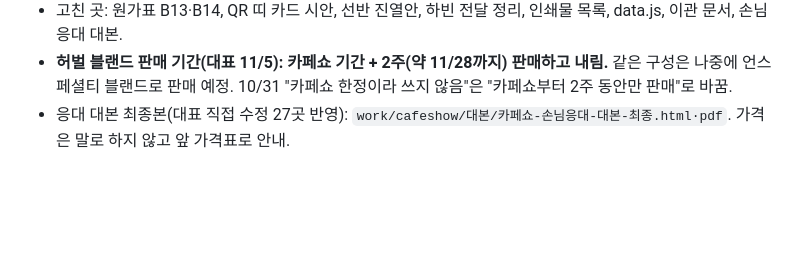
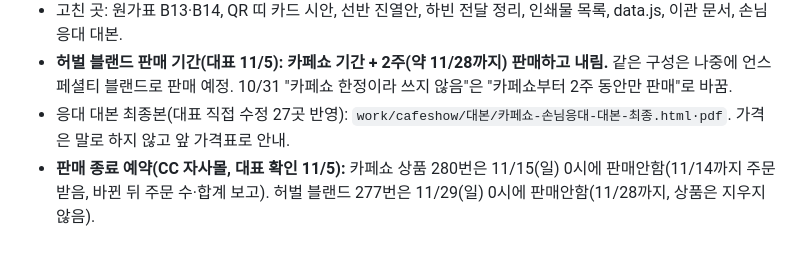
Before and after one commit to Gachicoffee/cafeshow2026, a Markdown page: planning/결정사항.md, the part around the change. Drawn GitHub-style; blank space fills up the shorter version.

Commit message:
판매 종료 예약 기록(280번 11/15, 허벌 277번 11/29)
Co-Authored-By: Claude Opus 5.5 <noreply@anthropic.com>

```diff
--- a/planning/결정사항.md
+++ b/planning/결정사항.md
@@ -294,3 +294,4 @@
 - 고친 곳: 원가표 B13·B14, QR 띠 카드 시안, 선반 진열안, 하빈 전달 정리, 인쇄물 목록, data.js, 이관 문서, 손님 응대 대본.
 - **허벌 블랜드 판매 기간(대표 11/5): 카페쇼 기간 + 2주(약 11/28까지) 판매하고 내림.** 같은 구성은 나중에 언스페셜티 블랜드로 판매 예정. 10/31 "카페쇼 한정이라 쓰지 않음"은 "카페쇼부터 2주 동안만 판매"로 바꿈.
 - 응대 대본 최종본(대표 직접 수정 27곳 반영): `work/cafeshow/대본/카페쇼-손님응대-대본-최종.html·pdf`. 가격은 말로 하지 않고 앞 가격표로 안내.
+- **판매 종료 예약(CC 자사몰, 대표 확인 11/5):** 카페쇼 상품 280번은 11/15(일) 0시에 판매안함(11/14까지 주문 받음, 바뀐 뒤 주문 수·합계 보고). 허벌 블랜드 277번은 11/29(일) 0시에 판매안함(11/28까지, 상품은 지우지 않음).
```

--

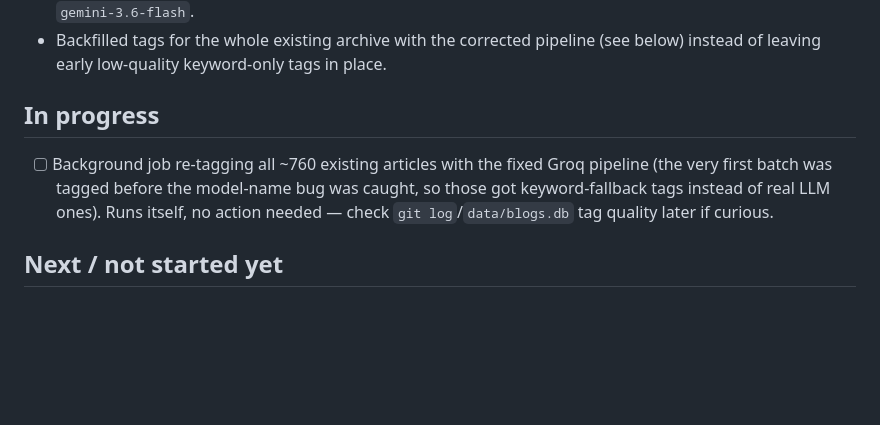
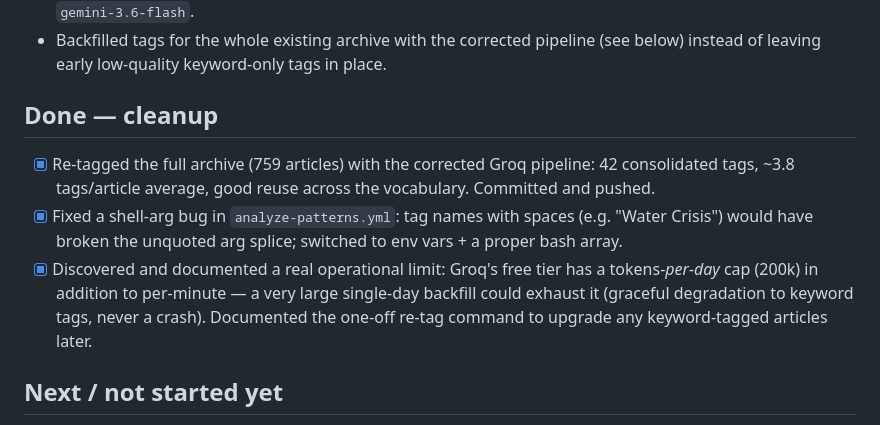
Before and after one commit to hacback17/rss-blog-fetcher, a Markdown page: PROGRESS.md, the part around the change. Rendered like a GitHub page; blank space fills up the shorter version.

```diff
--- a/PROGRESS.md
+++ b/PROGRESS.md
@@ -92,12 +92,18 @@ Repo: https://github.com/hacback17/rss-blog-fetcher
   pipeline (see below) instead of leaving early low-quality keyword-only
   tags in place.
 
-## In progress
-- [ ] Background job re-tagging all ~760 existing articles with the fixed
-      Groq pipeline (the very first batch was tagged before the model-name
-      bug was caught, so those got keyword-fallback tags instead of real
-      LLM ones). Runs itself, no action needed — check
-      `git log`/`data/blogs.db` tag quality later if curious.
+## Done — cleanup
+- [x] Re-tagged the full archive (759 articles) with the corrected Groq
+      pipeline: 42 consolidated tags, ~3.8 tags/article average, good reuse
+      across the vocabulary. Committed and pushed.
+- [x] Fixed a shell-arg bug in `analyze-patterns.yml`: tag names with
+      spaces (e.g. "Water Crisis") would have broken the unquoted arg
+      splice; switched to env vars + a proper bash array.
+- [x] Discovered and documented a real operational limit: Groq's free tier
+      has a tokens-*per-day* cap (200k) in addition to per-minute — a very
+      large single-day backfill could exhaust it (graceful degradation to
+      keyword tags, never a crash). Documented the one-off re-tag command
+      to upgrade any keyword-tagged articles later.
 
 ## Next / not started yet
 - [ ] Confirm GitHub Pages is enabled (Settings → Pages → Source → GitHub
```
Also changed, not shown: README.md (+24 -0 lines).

## WHAT TO WORK ON
What lines in the entries above include the string "fills"? Return each one.

## EXERCISE RESPONSE
Before and after one commit to Gachicoffee/cafeshow2026, a Markdown page: planning/결정사항.md, the part around the change. Drawn GitHub-style; blank space fills up the shorter version.
Before and after one commit to hacback17/rss-blog-fetcher, a Markdown page: PROGRESS.md, the part around the change. Rendered like a GitHub page; blank space fills up the shorter version.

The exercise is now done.